The vote was 227-186, 49 votes shy of the two-thirds needed for approval of an amendment that President Bush backed but the Senate had previously scuttled.
"God created Adam and Eve, He didn't create Adam and Steve," said Rep. Roscoe Bartlett (search), R-Md., on behalf of a measure that supporters said accused GOP leaders of "raw political cynicism" and said they hoped to "create the fodder for a demagogic political ad."
Bush issued a statement expressing disappointment with the vote's outcome.
"Because activist judges and local officials in some parts of the country are seeking to redefine marriage for the rest of the country, we must remain vigilant in defending traditional marriage," the president said.
The measure drew the support of 191 Republicans and 36 Democrats. Voting against it were 158 Democrats, 27 Republicans and one independent.

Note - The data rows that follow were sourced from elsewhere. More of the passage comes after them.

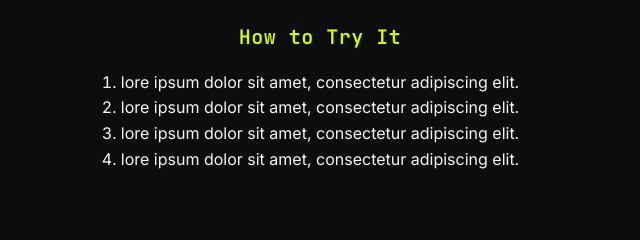
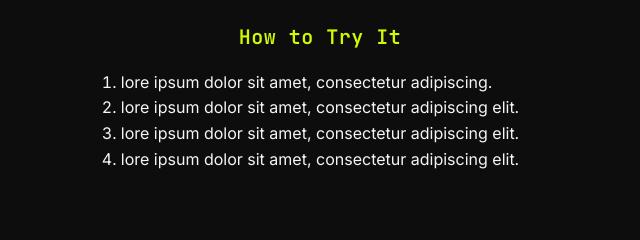
Before and after one commit to Tursss/Bailey-McNeal-Yang-LIS500-P3, a plain HTML site: page ml.html in a window 1280 px wide. Shown: the part 311-551 px from the top of the page, 320-960 px from the left. Drawn offline with Linux system fonts and the light colour scheme.

Commit message:
small change to lorem ipsum test to attempt redeployment.

```diff
--- a/ml.html
+++ b/ml.html
@@ -25,7 +25,7 @@
       <section class="project_section">
         <h2 class="section_title ml_title">How to Try It</h2>
         <ol class="section_text ml_text">
-          <li>lore ipsum dolor sit amet, consectetur adipiscing elit.</li>
+          <li>lore ipsum dolor sit amet, consectetur adipiscing.</li>
           <li>lore ipsum dolor sit amet, consectetur adipiscing elit.</li>
           <li>lore ipsum dolor sit amet, consectetur adipiscing elit.</li>
           <li>lore ipsum dolor sit amet, consectetur adipiscing elit.</li>
```
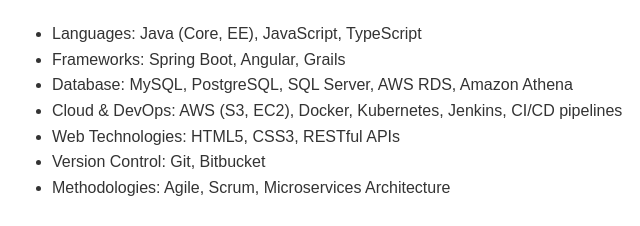
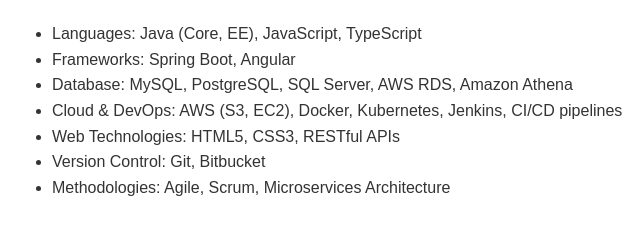
Before and after one commit to kukutapunithish/kukutapunithish.github.io, a plain HTML site: page index.html in a window 1280 px wide. Shown: the part 453-679 px from the top of the page, 28-668 px from the left. Drawn offline with Linux system fonts and the light colour scheme.

Commit message:
Update index.html

```diff
--- a/index.html
+++ b/index.html
@@ -66,7 +66,7 @@
         <h2>Technical Expertise</h2>
         <ul>
             <li>Languages: Java (Core, EE), JavaScript, TypeScript</li>
-            <li>Frameworks: Spring Boot, Angular, Grails</li>
+            <li>Frameworks: Spring Boot, Angular</li>
             <li>Database: MySQL, PostgreSQL, SQL Server, AWS RDS, Amazon Athena</li>
             <li>Cloud & DevOps: AWS (S3, EC2), Docker, Kubernetes, Jenkins, CI/CD pipelines</li>
             <li>Web Technologies: HTML5, CSS3, RESTful APIs</li>
```
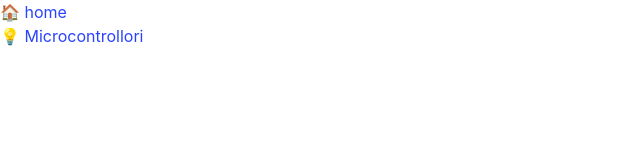
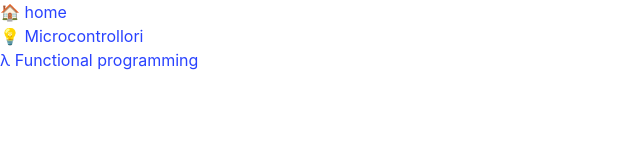
Before and after one commit to sbOogway/notes, a plain HTML site: page index.html in a window 1280 px wide. Shown: the whole page, without its empty margins (0-640 px from the left). Drawn offline with nearby package versions, Linux system fonts and the light colour scheme.

Commit message:
build Sat Apr 12 01:10:13 PM CEST 2025

```diff
--- a/index.html
+++ b/index.html
@@ -32,6 +32,9 @@
       <a href="micro.pdf" target="_blank" rel="noopener noreferrer"
         ><li>💡 Microcontrollori</li></a
       >
+      <a href="micro.pdf" target="_blank" rel="noopener noreferrer"
+        ><li>λ Functional programming</li></a
+      >
     </ul>
   </body>
 </html>
```
Also changed, not shown: 2 other files.
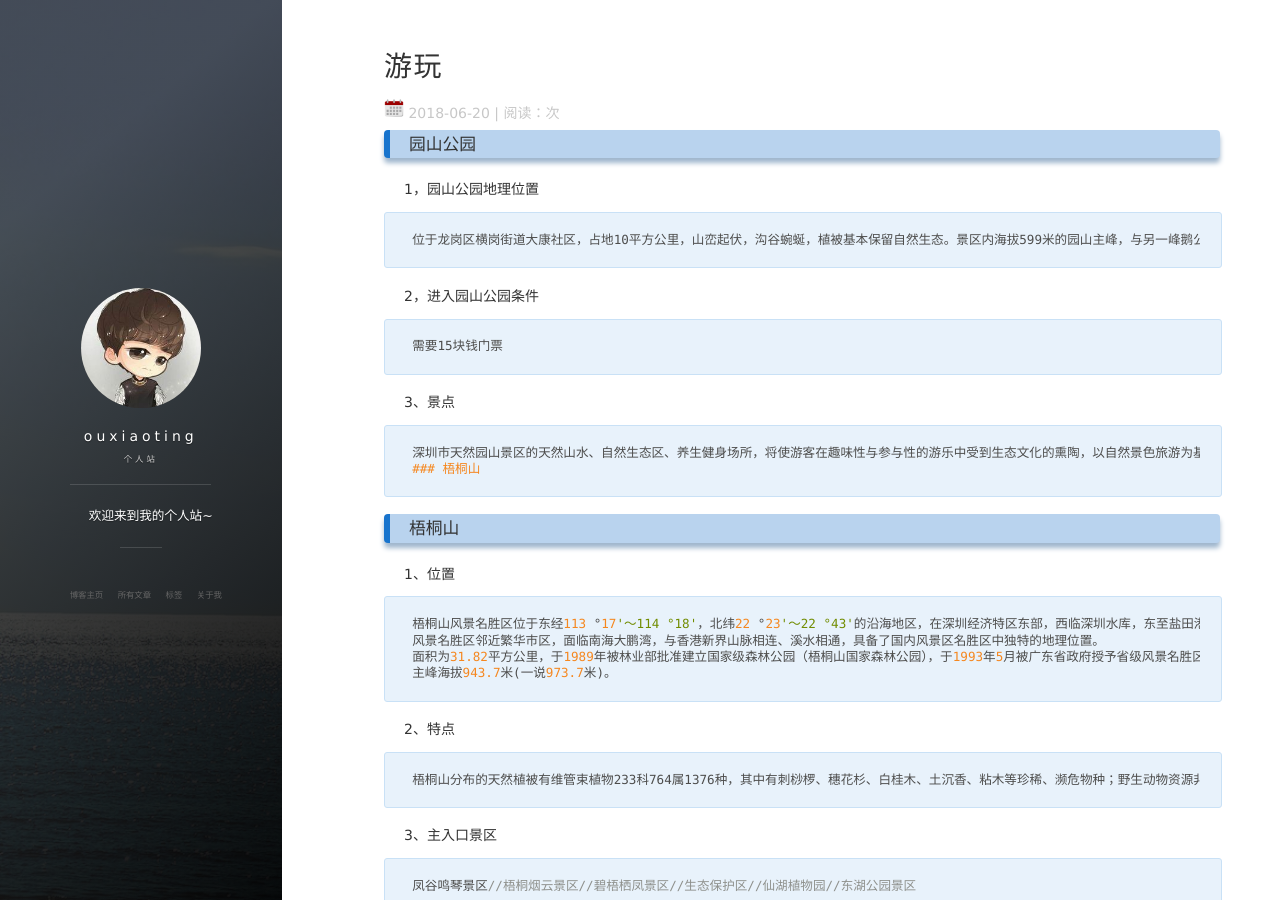
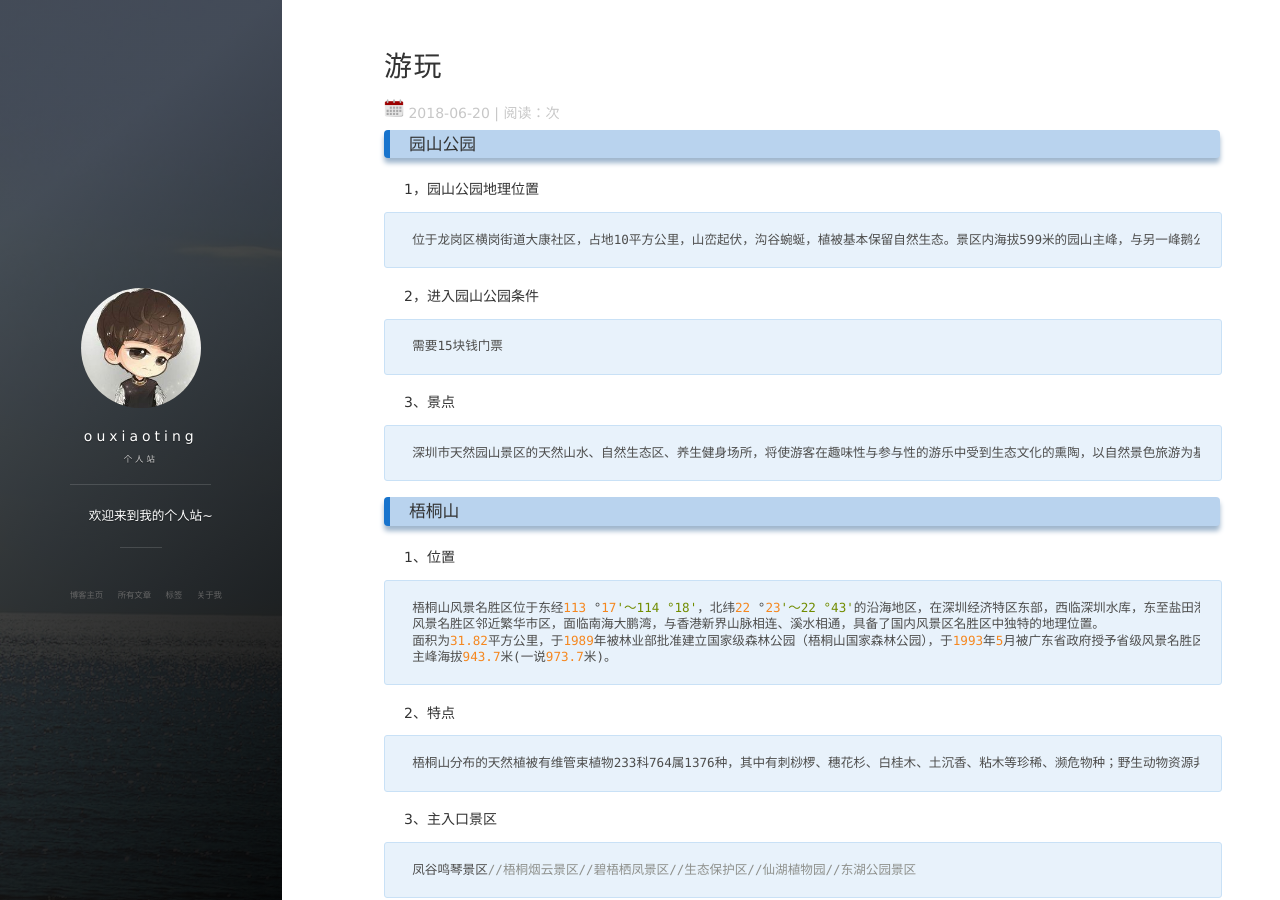
Before and after one commit to ouxiaoting/ouxiaoting.github.io, a Jekyll site: the page built from _posts/2018-6-20-neural_networks_using_TensorFlow.md, in a window 1280 px wide and 900 px high. Built offline with Jekyll 4.4.1, drawn with Linux system fonts in a browser that asks for light colours; nearby versions of some CDN libraries; comment, search, counter and statistics services are not loaded.

Commit message:
Update 2018-6-20-neural_networks_using_TensorFlow.md

````diff
--- a/_posts/2018-6-20-neural_networks_using_TensorFlow.md
+++ b/_posts/2018-6-20-neural_networks_using_TensorFlow.md
@@ -17,7 +17,6 @@ tags: 风景
 3、景点
 ```
 深圳市天然园山景区的天然山水、自然生态区、养生健身场所，将使游客在趣味性与参与性的游乐中受到生态文化的熏陶，以自然景色旅游为基调的园山风景区将更适合现代人的口味。在这里，您可以尽情享受后花园的幽雅和恬静，全身心感受绿色原生态，与自然零距离接触。同时这里还配备了豪华幽静的别墅，功能齐全的会议场所，怡然自得的钓鱼湖，硕果诱人的果园，惊险刺激的卡丁车……这一切都会让您留连忘返，回味无穷
-### 梧桐山
 ```
 ### 梧桐山
 1、位置
````
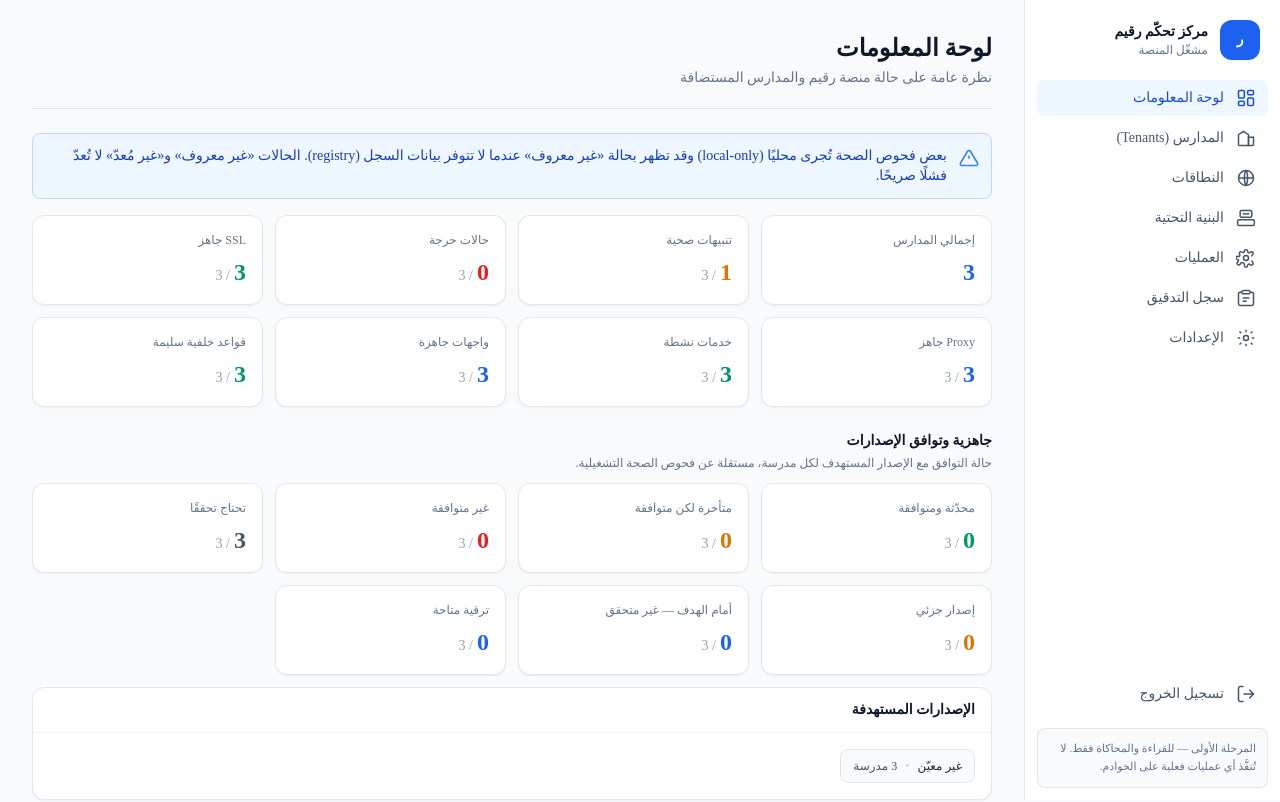
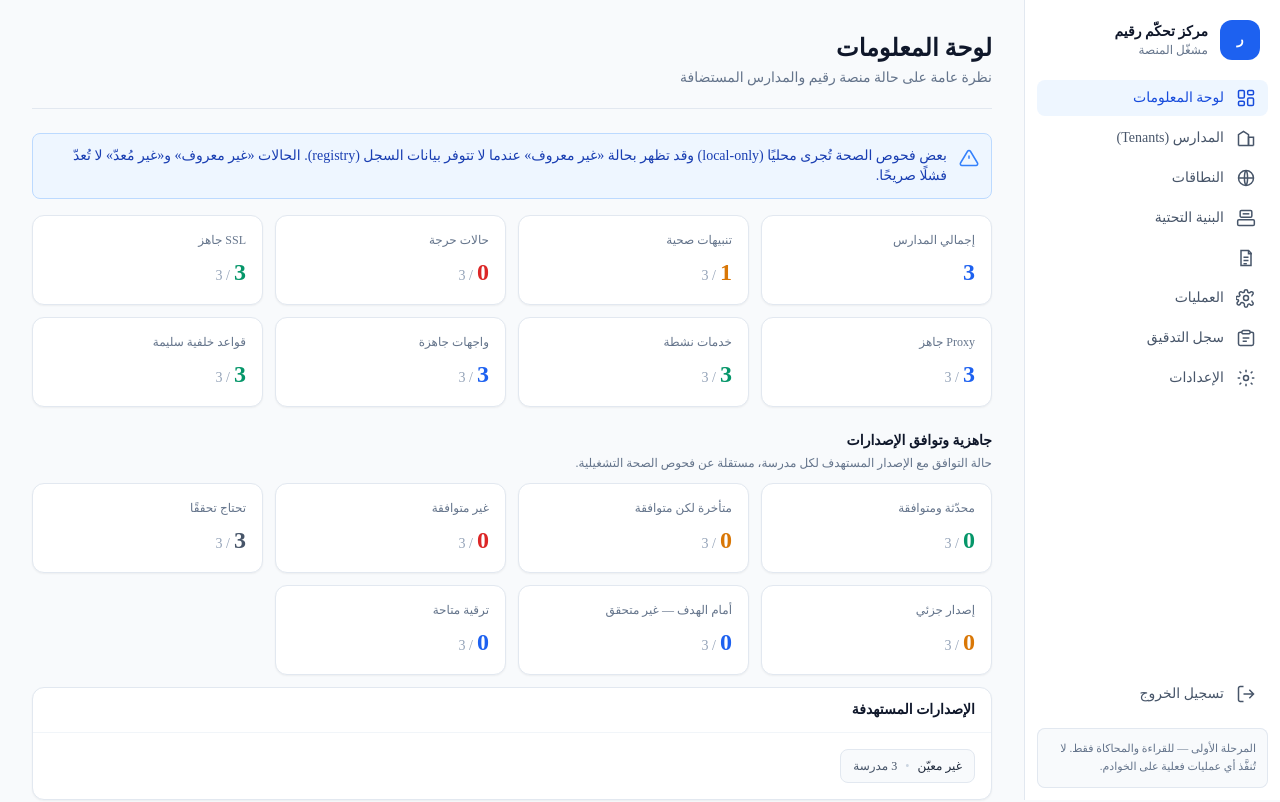
Before and after one commit to geniustep/raqeem-control-center, a Next.js app: page / in a window 1280 px wide. Shown: the top 802 px of the page. Built offline with nearby package versions, Linux system fonts and the light colour scheme.

Commit message:
feat(regulatory): add control center navigation

```diff
--- a/src/components/Sidebar.tsx
+++ b/src/components/Sidebar.tsx
@@ -48,6 +48,14 @@ function IconInfrastructure({ className }: { className?: string }) {
     </svg>
   );
 }
+function IconRegulatory({ className }: { className?: string }) {
+  return (
+    <svg className={className} viewBox="0 0 24 24" fill="none" stroke="currentColor" strokeWidth="1.8">
+      <path d="M6 3h9l3 3v15H6z" />
+      <path d="M15 3v4h4M9 11h6M9 15h6M9 19h4" />
+    </svg>
+  );
+}
 function IconOperations({ className }: { className?: string }) {
   return (
     <svg className={className} viewBox="0 0 24 24" fill="none" stroke="currentColor" strokeWidth="1.8">
@@ -79,6 +87,7 @@ const NAV: NavItem[] = [
   { href: "/tenants", label: t.nav.tenants, icon: IconTenants },
   { href: "/domains", label: t.nav.domains, icon: IconDomains },
   { href: "/infrastructure", label: t.nav.infrastructure, icon: IconInfrastructure },
+  { href: "/regulatory", label: t.nav.regulatory, icon: IconRegulatory },
   { href: "/operations", label: t.nav.operations, icon: IconOperations },
   { href: "/audit", label: t.nav.audit, icon: IconAudit },
   { href: "/settings", label: t.nav.settings, icon: IconSettings },
```
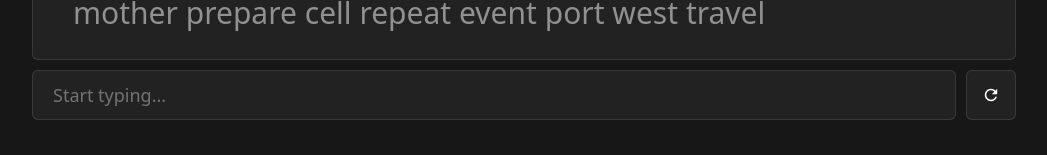
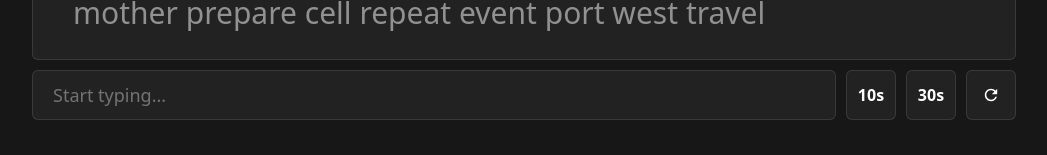
Before and after one commit to bmaczynski/Typeify, a React (Create React App) app: page / in a window 1280 px wide. Shown: the part 303-458 px from the top of the page, without its empty margins (116-1163 px from the left). Built offline with nearby package versions, Linux system fonts and the light colour scheme.

Commit message:
timer fix

```diff
--- a/src/components/Main.js
+++ b/src/components/Main.js
@@ -1,4 +1,4 @@
-import React, { useState, useEffect } from "react";
+import React, { useState, useEffect, useRef } from "react";
 import { generateRandomWords } from "./WordList";
 import Timer from "./Timer";
 import { IoMdRefresh } from "react-icons/io";
@@ -12,6 +12,9 @@ const Main = () => {
   const [wordCount, setWordCount] = useState(0);
   const [isTimeUp, setIsTimeUp] = useState(false);
   const [seconds, setSeconds] = useState(10);
+  const [startTime, setStartTime] = useState(Date.now());
+  const [wpm, setWpm] = useState(0);
+  const selectedTime = useRef(10);
 
   const fetchWords = async () => {
     const randomWords = await generateRandomWords(50);
@@ -30,17 +33,21 @@ const Main = () => {
   const handleKeyDown = (e) => {
     if (!isStarted) {
       setIsStarted(true);
+      setStartTime(Date.now());
     }
     if (e.key === " ") {
       e.preventDefault();
       const isWordCorrect = userInput.trim() === words[currentWordIndex];
-      setWordCount((prevWordCount) => prevWordCount + 1);
       setWordCorrectness((prev) => ({
         ...prev,
         [currentWordIndex]: isWordCorrect,
       }));
       setCurrentWordIndex((prevIndex) => prevIndex + 1);
-      setUserInput(""); // Clear the input field
+      setUserInput("");
+
+      // Calculate WPM
+      let timeElapsedInMinutes = (Date.now() - startTime) / 60000;
+      setWpm(Math.floor((currentWordIndex + 1) / timeElapsedInMinutes));
     }
     if (wordRefs[currentWordIndex].current) {
       wordRefs[currentWordIndex].current.scrollIntoView({ behavior: "smooth" });
@@ -49,6 +56,7 @@ const Main = () => {
 
   const onTimeUp = () => {
     setIsTimeUp(true);
+    setWordCount(currentWordIndex); // Update wordCount when time is up
   };
 
   // Display words with function from WordList
@@ -112,7 +120,25 @@ const Main = () => {
           className="px-5 py-2.5 bg-white/5 border-white/10 rounded-md border focus:border-teal-500 text-lg text-white !outline-none placeholder-neutral-500 w-full"
           placeholder="Start typing..."
         />
+        <button
+          className="h-[50px] aspect-square items-center justify-center bg-white/5 border border-white/10 rounded-md text-white font-semibold transition hover:bg-white/10 shrink-0"
+          onClick={() => {
+            setSeconds(10);
+            selectedTime.current = 10;
+          }}
+        >
+          10s
+        </button>
+        <button
+          className="h-[50px] aspect-square items-center justify-center bg-white/5 border border-white/10 rounded-md text-white font-semibold transition hover:bg-white/10 shrink-0"
+          onClick={() => {
+            setSeconds(30);
 
+            selectedTime.current = 30;
+          }}
+        >
+          30s
+        </button>
         <button
           onClick={() => {
             setCurrentWordIndex(0);
@@ -121,7 +147,8 @@ const Main = () => {
             setIsStarted(false);
             setWordCount(0);
             setIsTimeUp(false);
-            setSeconds(10);
+            setSeconds(selectedTime.current);
+            setWpm(0);
             fetchWords();
           }}
           className="h-[50px] aspect-square flex items-center justify-center bg-white/5 border border-white/10 rounded-md text-lg text-white font-semibold transition hover:bg-white/10 shrink-0"
@@ -135,6 +162,9 @@ const Main = () => {
         onTimeUp={onTimeUp}
         wordCount={wordCount}
         isStarted={isStarted}
+        setWordCount={setWordCount}
+        wpm={wpm}
+        setWpm={setWpm}
       />
     </div>
   );
--- a/src/components/Timer.js
+++ b/src/components/Timer.js
@@ -1,7 +1,13 @@
-import React, { useState, useEffect, useRef } from "react";
+import React, { useEffect, useRef } from "react";
 
-const Timer = ({ wordCount, isStarted, onTimeUp, seconds, setSeconds }) => {
-  const [wpm, setWpm] = useState(0);
+const Timer = ({
+  isStarted,
+  onTimeUp,
+  seconds,
+  setSeconds,
+  setWordCount,
+  wpm,
+}) => {
   const timerRef = useRef();
 
   useEffect(() => {
@@ -9,8 +15,7 @@ const Timer = ({ wordCount, isStarted, onTimeUp, seconds, setSeconds }) => {
       onTimeUp();
       clearInterval(timerRef.current);
     }
-    setWpm(Math.floor((wordCount / (10 - seconds)) * 60 || 0));
-  }, [seconds, wordCount]);
+  }, [seconds]);
 
   useEffect(() => {
     if (isStarted) {
@@ -22,6 +27,11 @@ const Timer = ({ wordCount, isStarted, onTimeUp, seconds, setSeconds }) => {
     }
     return () => clearInterval(timerRef.current);
   }, [isStarted]);
+
+  useEffect(() => {
+    setWordCount(0);
+  }, [seconds]);
+
   return (
     <>
       <div className="flex gap-2.5 md:gap-5 md:p-5 text-white items-center justify-center">
```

The debate on the gay marriage amendment came a day after the House voted 250-171 to overturn a 28-year municipal ban on handgun ownership in the District of Columbia. And last week, Republicans forced a vote on legislation to protect the words "under God" in the Pledge of Allegiance from court challenge. It passed, 247-173.
While both of those measures face uncertain prospects in the Senate, they -- along with the gay marriage proposal -- appeal to voting groups whose support Republicans are counting on in the Nov. 2 elections. Recent surveys in battleground states in the presidential race indicate roughly one-quarter of Bush's supporters say moral or family values are uppermost in their minds.
The gay marriage amendment said marriage in the United States "shall consist only of a man and a woman." It also would have required that neither the U.S. Constitution nor any state constitution "shall be construed to require that marriage or the legal incidents thereof be conferred upon any union other than the union of a man and a woman."
Even among majority Republicans, the issue generated dissent.
Majority Leader Tom DeLay (search), R-Texas, was the principal speaker on behalf of the measure, taking a role that is almost always reserved for the chairman of the committee with jurisdiction. In this case, though, the leadership bypassed the Judiciary Committee, and GOP officials said the panel's chairman, Rep. James Sensenbrenner, R-Wis., made clear he wanted no part of the debate. His spokesman did not immediately return a call for comment.
DeLay said the need for congressional action was "forced upon us by activist judges trying to legislate from the bench." He noted that under 1996 legislation passed by Congress and signed by President Clinton, marriage is defined as between a man of a woman.
"One would think this would be the end of the story. But it is not," DeLay said. The law is "under an incessant and coordinated attack in the federal courts," where he said judges feel a greater "responsibility to their own political ideology than the Constitution."
"The limitations of traditional marriage rest not on an intent to discriminate, but on what is most beneficial for society and children as evidenced by volumes of social science research," added Rep. Marilyn Musgrave, R-Colo.
"Traditional marriage is worth preserving, because the nuclear family is far and away the best environment in which to raise children. Every child deserves both a father and a mother," said Musgrave, whose persistent advocacy for the measure has gained her national notice unusual for a first-term lawmaker.
Critics saw it differently.
"We feel love and we feel it in a way different than you," said Rep. Barney Frank, D-Mass., who is openly gay. "We feel it with someone of the same sex, male or female, and we look at your institution of marriage and we see the joy it brings. How do we hurt you when we share it?"
Rep. Jim McGovern, D-Mass. quoted Vice President Dick Cheney -- who has a gay daughter -- as saying, "The fact of the matter is that we live in a free society and freedom means freedom for everybody."
Public polls show strong opposition to gay marriage, but opinion is about evenly divided regarding a federal constitutional amendment to ban it.
At the same time, voters in 11 states will decide the fate of proposed amendments to their state constitutions this fall, and opponents of bans on gay marriage concede they will be difficult to stop.
The issue has gained prominence this year. Massachusetts residents have had first-in-the-nation rights to same sex marriages since May, the result of a ruling by the state's highest court. A judge in Washington recently struck down that state's ban on same-sex marriage.